- **EXERCISE OBJECTIVE**: If a line in the records below holds the word "kalorii", copy it.

- **PROVIDED DATA**:

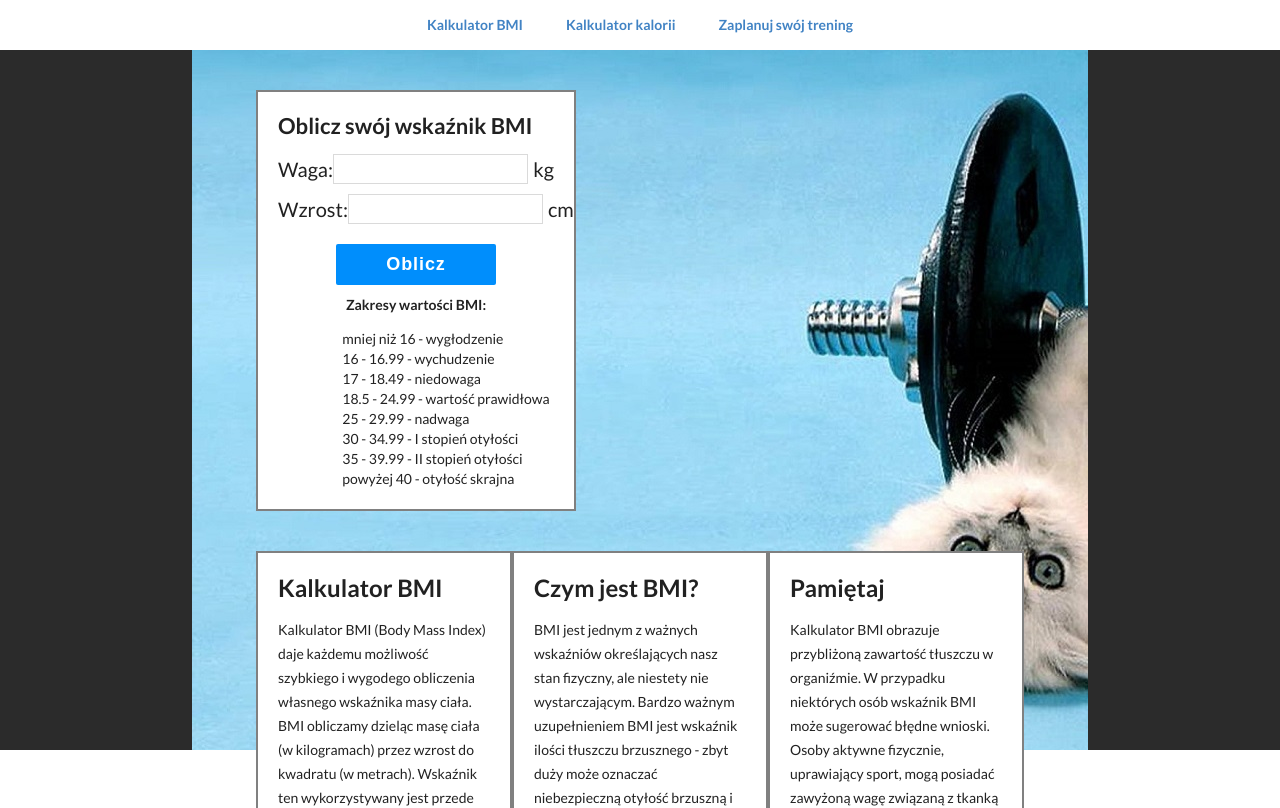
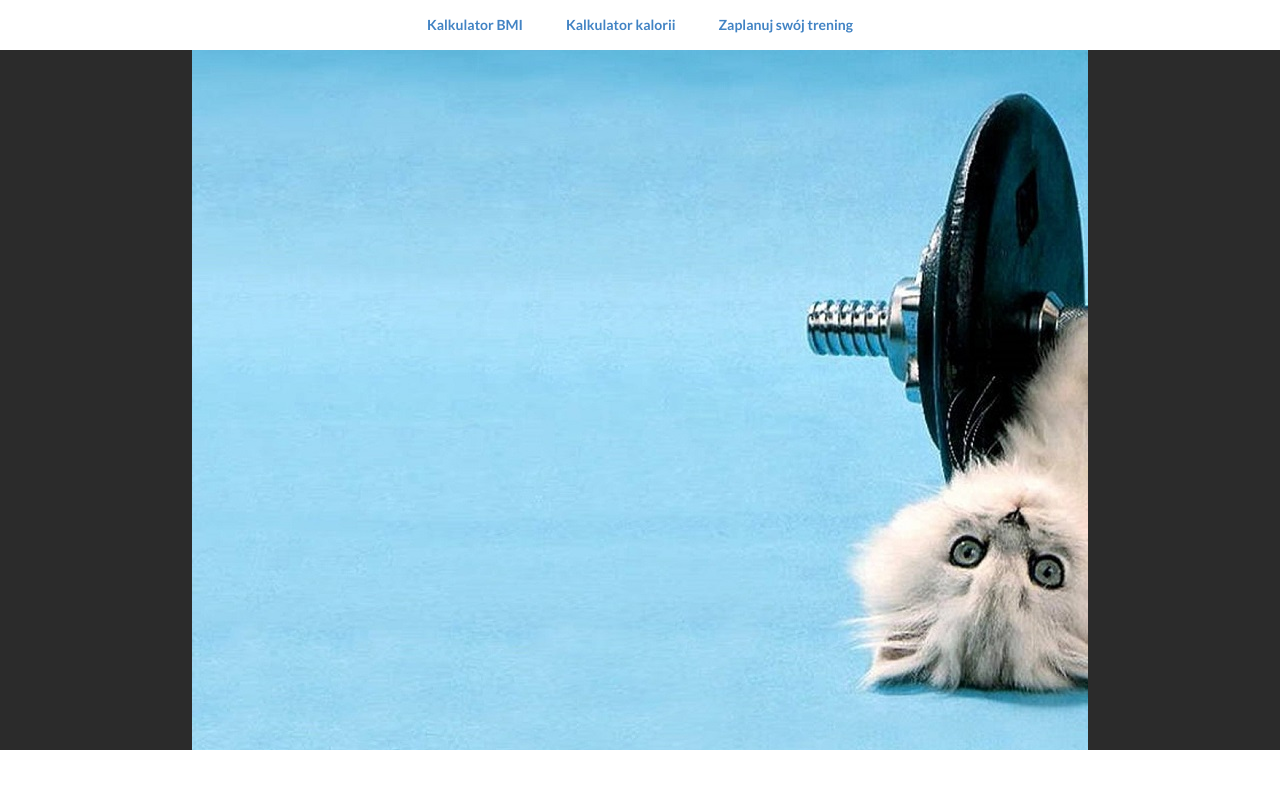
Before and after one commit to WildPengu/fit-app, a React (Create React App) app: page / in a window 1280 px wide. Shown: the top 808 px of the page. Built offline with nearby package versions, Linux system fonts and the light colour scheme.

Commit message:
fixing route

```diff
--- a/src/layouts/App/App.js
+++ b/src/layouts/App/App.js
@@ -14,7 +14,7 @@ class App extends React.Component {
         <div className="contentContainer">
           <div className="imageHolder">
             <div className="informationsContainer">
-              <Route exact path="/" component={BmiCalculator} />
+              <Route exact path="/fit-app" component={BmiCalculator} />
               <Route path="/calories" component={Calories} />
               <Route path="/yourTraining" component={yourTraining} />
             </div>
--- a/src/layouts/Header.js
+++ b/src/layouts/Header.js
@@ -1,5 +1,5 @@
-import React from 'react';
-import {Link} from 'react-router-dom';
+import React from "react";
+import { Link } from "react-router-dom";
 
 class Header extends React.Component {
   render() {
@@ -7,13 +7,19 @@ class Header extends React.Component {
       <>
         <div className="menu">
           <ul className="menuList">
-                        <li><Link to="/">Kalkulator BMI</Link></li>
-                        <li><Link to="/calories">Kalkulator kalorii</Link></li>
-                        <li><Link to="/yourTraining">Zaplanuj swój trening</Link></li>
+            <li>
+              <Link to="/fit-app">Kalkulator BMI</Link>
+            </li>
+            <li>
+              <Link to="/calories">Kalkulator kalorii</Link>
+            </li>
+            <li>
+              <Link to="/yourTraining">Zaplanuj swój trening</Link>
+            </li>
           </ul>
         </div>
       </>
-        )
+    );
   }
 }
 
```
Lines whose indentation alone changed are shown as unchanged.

- **PROBLEM SOLUTION**:
-                        <li><Link to="/calories">Kalkulator kalorii</Link></li>
+              <Link to="/calories">Kalkulator kalorii</Link>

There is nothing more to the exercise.